Why Get Involved?

The need is great, the responsibility profound
Many lawyers feel a profound sense of responsibility to do pro bono work and most find they gain great personal satisfaction from doing so. The great majority of lawyers provide pro bono service of some nature. The need for more involvement, especially in helping those who cannot afford legal representation, is great.

Survey found 77 percent of low-income households have a legal problem
In 2002 Missouri Legal Services, with funding from the Missouri Bar Foundation, employed Professor Greg Casey to survey the needs of the poor for legal services. The October 2002 survey found that during the three years before the report, 77% of low-income households faced at least one legal problem (190,172 households containing 507,760 persons). Many households experienced multiple legal problems. The average number of legal problems per household was six.

Most of these households are unable to obtain legal help
Most of these households were not able to obtain legal assistance. Funding for Legal Services Corporation (LSC) is constantly under attack and under threat of reduction. And current funding levels are far from adequate. Moreover, LSC is required to address the needs of the most vulnerable first. To obtain assistance from Legal Services, a person must have an income at or below 125% of poverty level ($12,763 per year for one person). And Legal Services is prohibited by law to provide assistance to incarcerated persons and, because of ethics rules that the Supreme Court of Missouri places on all lawyers, Legal Services isn't able to help both parties due to conflict of interest.

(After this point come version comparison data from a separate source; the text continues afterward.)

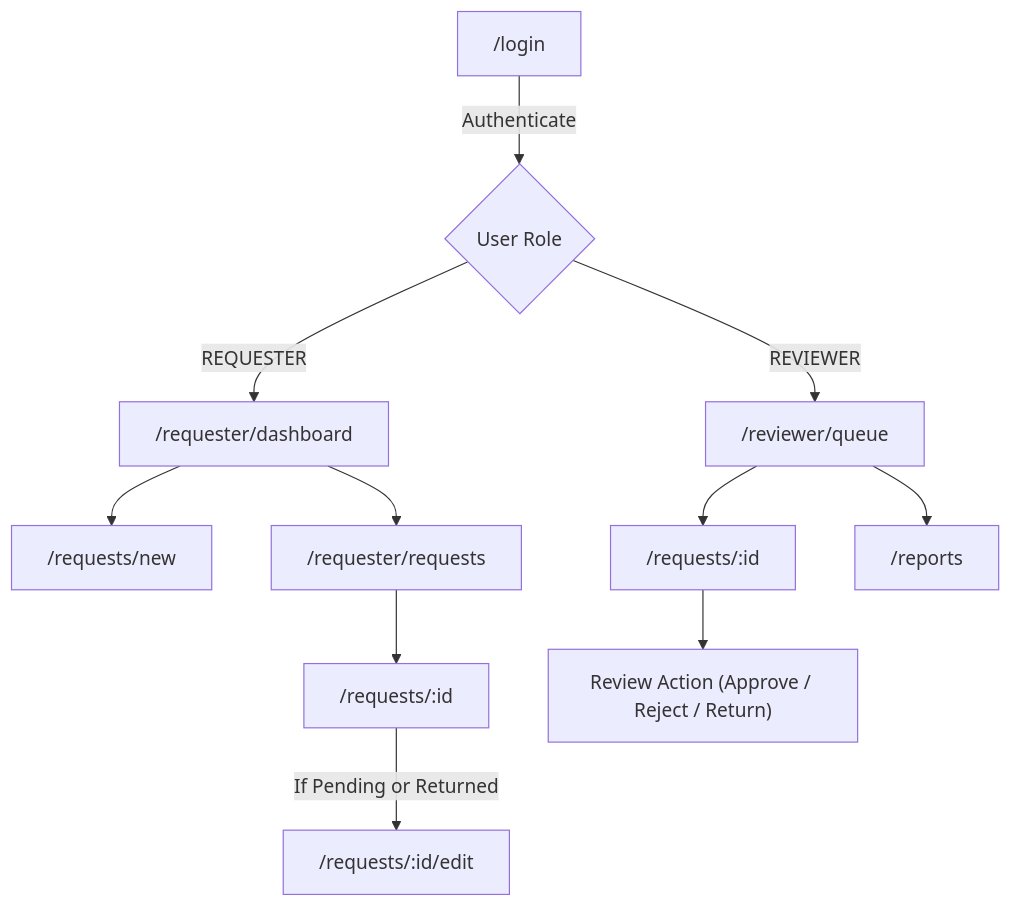
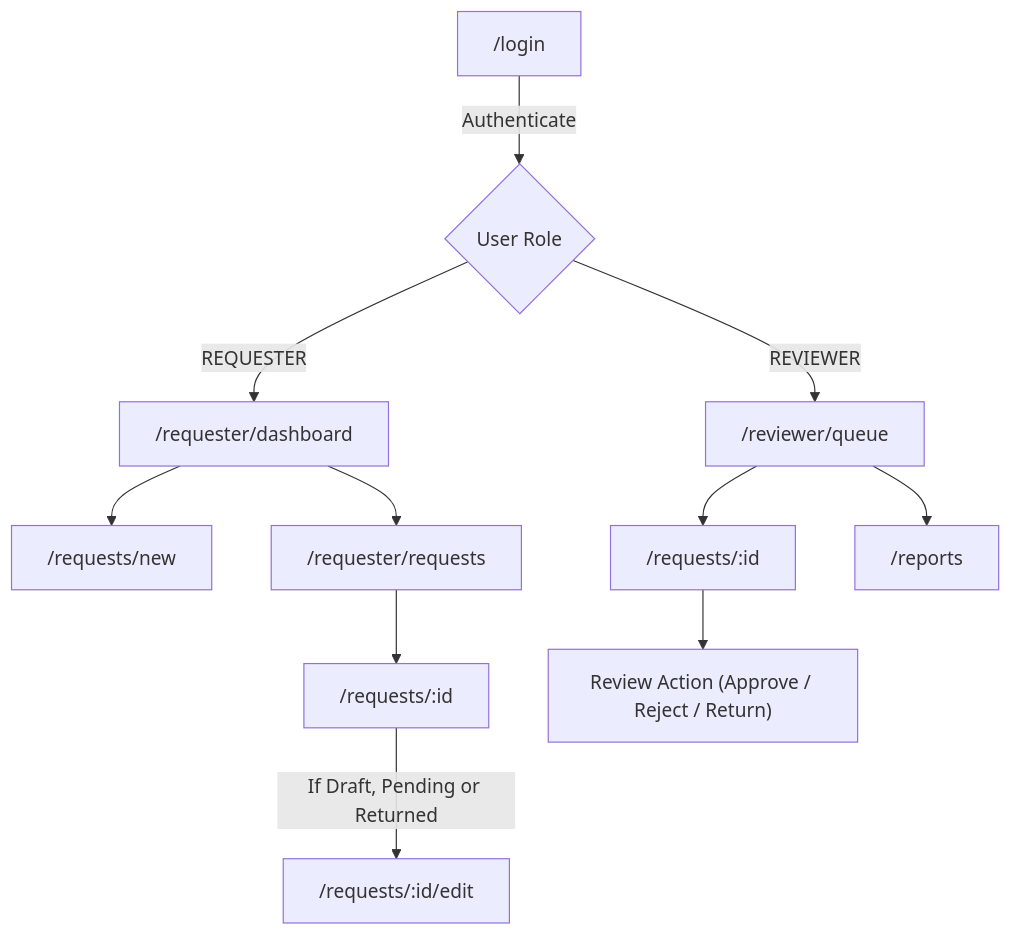
The third of 5 diagrams in document/sds.md (bravefe/Software-Engineer-2), drawn with Mermaid before and after one commit. The commit also changed other lines of this file and 13 other files, not shown here.

````diff
--- a/document/sds.md
+++ b/document/sds.md
@@ -286,16 +286,16 @@
 ```mermaid
 graph TD
     Login["/login"] -->|Authenticate| RoleCheck{User Role}
 
     RoleCheck -->|REQUESTER| RDash["/requester/dashboard"]
     RoleCheck -->|REVIEWER| RQueue["/reviewer/queue"]
 
     RDash --> RNew["/requests/new"]
     RDash --> RList["/requester/requests"]
     RList --> RDetail["/requests/:id"]
-    RDetail -->|If Pending or Returned| REdit["/requests/:id/edit"]
+    RDetail -->|If Draft, Pending or Returned| REdit["/requests/:id/edit"]
 
     RQueue --> RevDetail["/requests/:id"]
     RevDetail --> ReviewModal["Review Action (Approve / Reject / Return)"]
     RQueue --> Reports["/reports"]
 ```
````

Limited resources require prioritization even for those eligible
Even as to those eligible, because of limited funding and resources, Legal Services must prioritize case areas that can be served in order to focus legal assistance to those most in need. As a result, at the time that the survey was conducted, Legal Services was only able to serve 25 percent.

Based on this report over 63,000 households each year have at least one legal problem needing an attorney and more than 47,000 (75%) could not receive help through Legal Services. Note: The 47,000 does not include persons who were outside of federal poverty level eligibility threshold that Congress sets for LSC. The simple fact is that there is a great need to address the problem of access to justice for many needy households.

Other entities also trying to fill the gap, but falling short
Legal Services Corporations aren't the only ones trying to fill the need when it comes to providing legal services to the poor. However, these entities (not-for-profit organizations) also struggle to close the gap. These entities/organizations might be associated with law schools, faith-based or social service organizations or they may serve a particular societal group.

Universal fact: organizations cannot meet need without pro bono lawyers
While increased funding for LSC or large monetary contributions to not-for-profit entities serving the legal needs of the low-income citizen would make a great difference, the fact remains that the most critical and indispensable key to solving this problem is for lawyers to provide pro bono services.

Search for and find an opportunity to help an entity, help others here
If you want to use your education, skill and knowledge to be part of the solution, this site is designed to help you find an organization that could use your help. Go to the search function to find the right fit for you.